= What the task requires =
Make an exact copy of the records, and keep the pictures out of it.

Source data: Begin

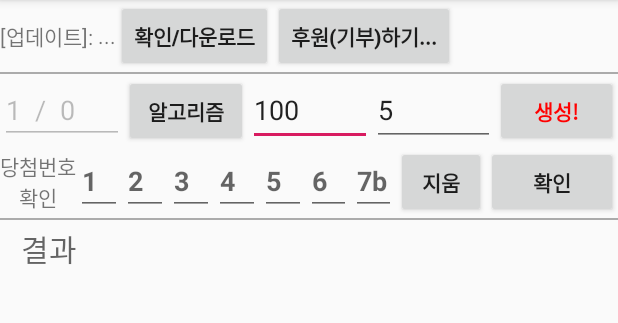
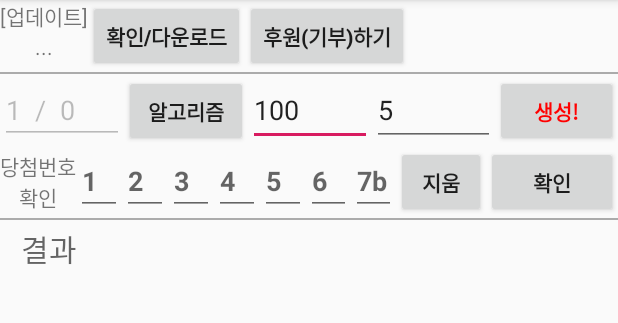
Before and after one commit to godmode2k/lotto645, an Android app: the screen it shows after launch (MainActivity), on a phone screen of 412 x 824 dp, the part 84-407 px from its top. Run offline under Robolectric (Android 15) with nearby library versions, the phone set to English and light mode, and no system bars; our stand-ins replace AdMob, navigation-ui; pictures from the network do not load; 2 statements that could not run were skipped.

Commit message:
fixed: layout (updates info)

```diff
--- a/Android/lotto645_prediction/app/src/main/res/layout/fragment_home.xml
+++ b/Android/lotto645_prediction/app/src/main/res/layout/fragment_home.xml
@@ -35,18 +35,26 @@
             app:layout_constraintStart_toStartOf="parent"
             app:layout_constraintTop_toTopOf="parent"
             >
+            <LinearLayout
+                android:layout_width="wrap_content"
+                android:layout_height="wrap_content"
+                android:orientation="vertical"
+                app:layout_constraintEnd_toEndOf="parent"
+                app:layout_constraintStart_toStartOf="parent"
+                app:layout_constraintTop_toTopOf="parent">
                 <TextView
                     android:layout_width="wrap_content"
                     android:layout_height="wrap_content"
                     android:layout_gravity="center"
                     android:gravity="center"
-                android:text="[업데이트]: "/>
+                    android:text="[업데이트]"/>
                 <TextView
                     android:id="@+id/TextView_update_status"
                     android:layout_width="wrap_content"
                     android:layout_height="wrap_content"
                     android:layout_gravity="center"
                     android:text="..."/>
+            </LinearLayout>
             <Button
                 android:id="@+id/Button_checks_update"
                 android:layout_width="wrap_content"
@@ -58,7 +66,7 @@
                 android:layout_width="wrap_content"
                 android:layout_height="wrap_content"
                 android:textStyle="bold"
-                android:text="후원(기부)하기..." />
+                android:text="후원(기부)하기" />
         </LinearLayout>
         <LinearLayout
             android:layout_width="match_parent"
```
Lines whose indentation alone changed are shown as unchanged.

Source data: End

= Answer to the exercise =
Before and after one commit to godmode2k/lotto645, an Android app: the screen it shows after launch (MainActivity), on a phone screen of 412 x 824 dp, the part 84-407 px from its top. Run offline under Robolectric (Android 15) with nearby library versions, the phone set to English and light mode, and no system bars; our stand-ins replace AdMob, navigation-ui; pictures from the network do not load; 2 statements that could not run were skipped.

Commit message:
fixed: layout (updates info)

```diff
--- a/Android/lotto645_prediction/app/src/main/res/layout/fragment_home.xml
+++ b/Android/lotto645_prediction/app/src/main/res/layout/fragment_home.xml
@@ -35,18 +35,26 @@
             app:layout_constraintStart_toStartOf="parent"
             app:layout_constraintTop_toTopOf="parent"
             >
+            <LinearLayout
+                android:layout_width="wrap_content"
+                android:layout_height="wrap_content"
+                android:orientation="vertical"
+                app:layout_constraintEnd_toEndOf="parent"
+                app:layout_constraintStart_toStartOf="parent"
+                app:layout_constraintTop_toTopOf="parent">
                 <TextView
                     android:layout_width="wrap_content"
                     android:layout_height="wrap_content"
                     android:layout_gravity="center"
                     android:gravity="center"
-                android:text="[업데이트]: "/>
+                    android:text="[업데이트]"/>
                 <TextView
                     android:id="@+id/TextView_update_status"
                     android:layout_width="wrap_content"
                     android:layout_height="wrap_content"
                     android:layout_gravity="center"
                     android:text="..."/>
+            </LinearLayout>
             <Button
                 android:id="@+id/Button_checks_update"
                 android:layout_width="wrap_content"
@@ -58,7 +66,7 @@
                 android:layout_width="wrap_content"
                 android:layout_height="wrap_content"
                 android:textStyle="bold"
-                android:text="후원(기부)하기..." />
+                android:text="후원(기부)하기" />
         </LinearLayout>
         <LinearLayout
             android:layout_width="match_parent"
```
Lines whose indentation alone changed are shown as unchanged.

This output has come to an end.